Amin eventually travels to Nablus in the West Bank, where Siham was last seen, to find out what led her to commit such a horrific act. His search for closure and understanding isn't compelling, though, as The Attack too often suffers from political simplicity. More than once, characters talk about the moment a terrorist is born as the moment when that person snapped, but Amin's search for what caused such a rupture in Siham never uncovers any conclusive or satisfactory answer. Most likely it never could.
More interesting is the film's articulation of how Amin's initial status as an emblem of inter-religious understanding quickly dissolves following Siham's attack. At first he denies all facts about his wife's guilt and paranoia envelops him, both toward the Israelis, who he accuses of framing Siham, and toward the Palestinians, who he claims "brainwashed" her.
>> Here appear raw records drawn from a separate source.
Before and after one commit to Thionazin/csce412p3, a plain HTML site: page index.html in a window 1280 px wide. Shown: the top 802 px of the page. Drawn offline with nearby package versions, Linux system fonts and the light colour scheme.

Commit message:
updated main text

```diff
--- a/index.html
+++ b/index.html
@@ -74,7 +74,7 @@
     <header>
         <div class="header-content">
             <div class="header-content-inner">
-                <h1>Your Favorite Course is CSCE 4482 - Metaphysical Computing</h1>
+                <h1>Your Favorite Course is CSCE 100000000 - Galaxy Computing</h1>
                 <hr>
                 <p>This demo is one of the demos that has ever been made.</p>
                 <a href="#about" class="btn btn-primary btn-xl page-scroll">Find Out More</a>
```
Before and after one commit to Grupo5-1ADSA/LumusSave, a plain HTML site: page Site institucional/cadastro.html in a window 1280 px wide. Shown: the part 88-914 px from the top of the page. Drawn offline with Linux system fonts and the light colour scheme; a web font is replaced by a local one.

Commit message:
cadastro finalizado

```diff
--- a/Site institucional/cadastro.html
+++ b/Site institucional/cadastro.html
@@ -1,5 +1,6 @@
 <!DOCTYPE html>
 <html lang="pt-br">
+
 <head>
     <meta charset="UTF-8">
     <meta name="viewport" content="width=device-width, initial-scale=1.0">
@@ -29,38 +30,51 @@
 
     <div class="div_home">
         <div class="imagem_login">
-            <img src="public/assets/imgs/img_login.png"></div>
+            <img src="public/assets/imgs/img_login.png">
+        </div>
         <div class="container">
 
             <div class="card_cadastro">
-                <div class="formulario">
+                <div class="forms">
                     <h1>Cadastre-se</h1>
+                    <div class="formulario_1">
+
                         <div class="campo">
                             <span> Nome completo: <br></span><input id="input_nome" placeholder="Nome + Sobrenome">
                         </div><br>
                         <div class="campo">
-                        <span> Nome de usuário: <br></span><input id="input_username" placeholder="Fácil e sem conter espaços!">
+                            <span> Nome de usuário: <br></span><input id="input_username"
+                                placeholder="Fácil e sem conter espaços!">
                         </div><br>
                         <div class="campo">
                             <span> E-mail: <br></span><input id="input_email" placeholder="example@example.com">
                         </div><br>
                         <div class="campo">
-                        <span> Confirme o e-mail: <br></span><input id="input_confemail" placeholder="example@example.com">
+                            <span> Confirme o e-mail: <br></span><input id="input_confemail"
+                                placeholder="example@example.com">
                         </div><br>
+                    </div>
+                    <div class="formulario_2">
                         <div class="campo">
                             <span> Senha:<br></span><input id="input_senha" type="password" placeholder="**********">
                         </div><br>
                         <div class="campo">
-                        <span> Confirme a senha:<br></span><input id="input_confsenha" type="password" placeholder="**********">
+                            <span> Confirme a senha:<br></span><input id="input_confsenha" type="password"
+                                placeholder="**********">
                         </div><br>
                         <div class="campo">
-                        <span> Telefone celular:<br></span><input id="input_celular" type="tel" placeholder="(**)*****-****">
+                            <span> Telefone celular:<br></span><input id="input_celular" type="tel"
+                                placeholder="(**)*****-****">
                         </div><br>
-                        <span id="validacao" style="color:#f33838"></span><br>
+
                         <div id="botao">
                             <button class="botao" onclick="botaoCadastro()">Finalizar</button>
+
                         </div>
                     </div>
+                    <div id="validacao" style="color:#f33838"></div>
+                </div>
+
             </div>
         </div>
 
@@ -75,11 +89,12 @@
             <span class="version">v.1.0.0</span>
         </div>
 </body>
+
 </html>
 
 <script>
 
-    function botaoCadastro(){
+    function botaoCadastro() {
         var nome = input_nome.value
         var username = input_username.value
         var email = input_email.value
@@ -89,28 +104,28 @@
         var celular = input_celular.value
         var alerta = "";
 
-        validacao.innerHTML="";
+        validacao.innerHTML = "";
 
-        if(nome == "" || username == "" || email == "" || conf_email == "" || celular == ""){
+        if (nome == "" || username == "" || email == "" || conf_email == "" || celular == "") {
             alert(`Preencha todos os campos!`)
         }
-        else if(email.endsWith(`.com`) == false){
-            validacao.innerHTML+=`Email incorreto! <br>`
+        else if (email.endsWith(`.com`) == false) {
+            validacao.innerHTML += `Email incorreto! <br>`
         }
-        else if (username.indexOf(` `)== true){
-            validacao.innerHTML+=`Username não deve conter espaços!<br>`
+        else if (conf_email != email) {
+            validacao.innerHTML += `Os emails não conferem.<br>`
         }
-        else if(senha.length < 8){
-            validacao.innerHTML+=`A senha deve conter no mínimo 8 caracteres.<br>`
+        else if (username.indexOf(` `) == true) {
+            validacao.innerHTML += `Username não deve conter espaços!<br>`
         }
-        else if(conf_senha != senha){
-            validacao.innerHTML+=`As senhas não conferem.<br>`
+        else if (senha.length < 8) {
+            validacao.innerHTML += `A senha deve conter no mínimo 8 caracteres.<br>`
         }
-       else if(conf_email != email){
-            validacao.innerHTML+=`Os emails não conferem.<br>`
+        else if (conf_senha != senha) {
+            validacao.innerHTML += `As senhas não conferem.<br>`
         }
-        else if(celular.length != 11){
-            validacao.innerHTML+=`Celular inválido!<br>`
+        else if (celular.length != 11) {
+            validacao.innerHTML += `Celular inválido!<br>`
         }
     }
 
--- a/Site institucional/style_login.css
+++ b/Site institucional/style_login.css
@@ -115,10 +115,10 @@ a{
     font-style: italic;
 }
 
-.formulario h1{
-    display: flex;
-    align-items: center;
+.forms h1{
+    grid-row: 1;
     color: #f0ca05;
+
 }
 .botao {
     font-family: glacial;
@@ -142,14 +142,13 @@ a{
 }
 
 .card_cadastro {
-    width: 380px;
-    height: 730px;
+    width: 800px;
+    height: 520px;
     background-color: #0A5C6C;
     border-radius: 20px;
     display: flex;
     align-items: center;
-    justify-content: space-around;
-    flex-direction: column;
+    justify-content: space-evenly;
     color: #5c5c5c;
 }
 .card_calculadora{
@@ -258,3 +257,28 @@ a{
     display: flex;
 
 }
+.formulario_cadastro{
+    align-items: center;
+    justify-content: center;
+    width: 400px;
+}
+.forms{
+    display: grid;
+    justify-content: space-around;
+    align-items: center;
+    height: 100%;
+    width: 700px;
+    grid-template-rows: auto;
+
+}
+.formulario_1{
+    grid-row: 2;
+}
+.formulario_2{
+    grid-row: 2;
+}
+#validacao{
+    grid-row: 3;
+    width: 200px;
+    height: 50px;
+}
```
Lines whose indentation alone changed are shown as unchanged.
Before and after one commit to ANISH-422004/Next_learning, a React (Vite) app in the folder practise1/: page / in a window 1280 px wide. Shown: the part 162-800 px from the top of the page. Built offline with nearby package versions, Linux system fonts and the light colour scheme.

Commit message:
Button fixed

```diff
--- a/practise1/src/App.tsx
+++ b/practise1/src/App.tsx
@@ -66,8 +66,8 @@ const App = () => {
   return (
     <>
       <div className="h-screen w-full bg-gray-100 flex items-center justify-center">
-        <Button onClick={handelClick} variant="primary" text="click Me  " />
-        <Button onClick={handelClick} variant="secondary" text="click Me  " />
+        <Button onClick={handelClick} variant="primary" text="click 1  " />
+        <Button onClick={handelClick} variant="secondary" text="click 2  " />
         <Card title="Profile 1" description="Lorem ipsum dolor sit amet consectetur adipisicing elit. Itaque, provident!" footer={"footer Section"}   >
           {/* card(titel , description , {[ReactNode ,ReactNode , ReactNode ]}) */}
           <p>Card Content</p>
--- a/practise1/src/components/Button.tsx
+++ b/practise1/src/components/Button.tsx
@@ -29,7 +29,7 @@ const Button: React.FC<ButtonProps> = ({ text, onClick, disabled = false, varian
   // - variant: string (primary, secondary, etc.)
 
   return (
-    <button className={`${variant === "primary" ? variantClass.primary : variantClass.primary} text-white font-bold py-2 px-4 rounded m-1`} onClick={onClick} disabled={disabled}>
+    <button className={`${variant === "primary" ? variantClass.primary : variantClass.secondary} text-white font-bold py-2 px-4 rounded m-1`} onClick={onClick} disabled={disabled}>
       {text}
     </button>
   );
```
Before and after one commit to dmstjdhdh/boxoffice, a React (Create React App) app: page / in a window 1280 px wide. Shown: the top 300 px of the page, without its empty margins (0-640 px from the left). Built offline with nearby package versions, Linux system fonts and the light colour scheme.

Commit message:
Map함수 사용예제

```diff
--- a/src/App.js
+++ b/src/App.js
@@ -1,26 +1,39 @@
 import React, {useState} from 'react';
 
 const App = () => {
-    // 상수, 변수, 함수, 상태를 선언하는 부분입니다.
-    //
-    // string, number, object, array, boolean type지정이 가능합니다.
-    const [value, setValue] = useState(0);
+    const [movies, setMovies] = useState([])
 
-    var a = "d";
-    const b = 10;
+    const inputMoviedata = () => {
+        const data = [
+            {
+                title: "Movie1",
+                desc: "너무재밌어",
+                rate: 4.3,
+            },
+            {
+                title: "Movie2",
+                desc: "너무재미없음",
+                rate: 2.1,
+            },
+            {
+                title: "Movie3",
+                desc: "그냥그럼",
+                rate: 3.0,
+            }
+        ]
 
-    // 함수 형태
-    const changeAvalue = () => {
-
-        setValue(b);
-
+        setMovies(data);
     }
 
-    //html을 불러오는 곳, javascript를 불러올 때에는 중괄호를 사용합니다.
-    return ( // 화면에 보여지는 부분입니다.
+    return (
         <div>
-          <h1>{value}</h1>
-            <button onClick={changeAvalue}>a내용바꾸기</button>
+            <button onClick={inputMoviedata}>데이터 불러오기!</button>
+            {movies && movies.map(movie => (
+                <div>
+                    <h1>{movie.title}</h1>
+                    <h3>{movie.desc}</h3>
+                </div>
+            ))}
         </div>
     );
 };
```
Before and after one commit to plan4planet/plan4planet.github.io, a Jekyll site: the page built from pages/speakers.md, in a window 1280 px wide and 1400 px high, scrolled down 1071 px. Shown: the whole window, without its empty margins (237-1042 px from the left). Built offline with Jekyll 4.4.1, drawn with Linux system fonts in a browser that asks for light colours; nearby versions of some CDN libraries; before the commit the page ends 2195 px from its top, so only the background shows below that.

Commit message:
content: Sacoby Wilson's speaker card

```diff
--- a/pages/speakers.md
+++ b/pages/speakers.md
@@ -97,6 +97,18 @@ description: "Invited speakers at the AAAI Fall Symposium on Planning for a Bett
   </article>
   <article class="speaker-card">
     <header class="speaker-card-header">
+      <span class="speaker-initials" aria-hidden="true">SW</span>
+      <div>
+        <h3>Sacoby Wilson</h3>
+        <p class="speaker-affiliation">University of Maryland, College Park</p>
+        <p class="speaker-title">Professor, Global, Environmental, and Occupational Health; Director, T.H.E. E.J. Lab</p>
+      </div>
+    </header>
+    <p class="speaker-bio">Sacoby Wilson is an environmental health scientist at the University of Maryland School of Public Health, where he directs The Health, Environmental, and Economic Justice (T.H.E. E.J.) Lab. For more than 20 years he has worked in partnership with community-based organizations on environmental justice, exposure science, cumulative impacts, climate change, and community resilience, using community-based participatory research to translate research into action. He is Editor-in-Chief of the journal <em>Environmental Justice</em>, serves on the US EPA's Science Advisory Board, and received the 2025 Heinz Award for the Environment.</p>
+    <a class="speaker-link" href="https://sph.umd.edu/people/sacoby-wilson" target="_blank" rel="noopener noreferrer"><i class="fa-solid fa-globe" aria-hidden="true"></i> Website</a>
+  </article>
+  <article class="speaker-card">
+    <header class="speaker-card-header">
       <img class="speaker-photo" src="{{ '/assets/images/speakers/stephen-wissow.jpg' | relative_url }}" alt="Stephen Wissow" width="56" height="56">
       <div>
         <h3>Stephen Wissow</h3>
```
And as Amin's inner conflicts are exposed, they begin to reflect those of his country. When he visits the West Bank, he discovers that Siham's intentions were well known there, even as they were completely hidden from him. His brother-in-law states that he's "very proud" of Siham; his niece, asking about life in Tel Aviv, wonders what it's like "living among them." Back in Tel Aviv, Israelis begin viewing Amin with suspicion after the attack, cutting him off from his adopted home just as his alienation from his birthplace has become most accentuated.
Amin's experience offers a simple but vivid expression of the persistence and intractability of divisions in Israeli society. In a similar vein, perhaps the most acute political observation that The Attack provides has come as a result of unfortunate real-world events surrounding the film. In May, the Arab League asked its 22 member nations to boycott The Attack, ostensibly because director Ziad Doueiri, who's Lebanese, acted against a long-standing policy in his home country that forbids citizens from working in Israel. Doueiri has told the Los Angeles Times that he believes the reason for the boycott is more political: "They expect a film from the region to be extremely demonizing of Israel. And I didn't do that." But that reasoning, if it's accurate, is equally perplexing because, while The Attack isn't explicitly anti-Israel, it does show significant sympathy for the Palestinian cause, and even for Siham, though it never goes so far as to condone violence. The film is, in its messaging, very moderate, seemingly suited to appease (or anger) Israelis and Palestinians equally. That it would nevertheless draw such an extreme reaction from the Arab League only indicates how illusory the film's opening scene really is and how, though the film falls short as an inquiry into the roots and causes of terrorism, Amin's tenuous acceptance in both Israeli and Palestinian society highlights an equally crucial problem for both populations: that of simple, day-to-day co-existence.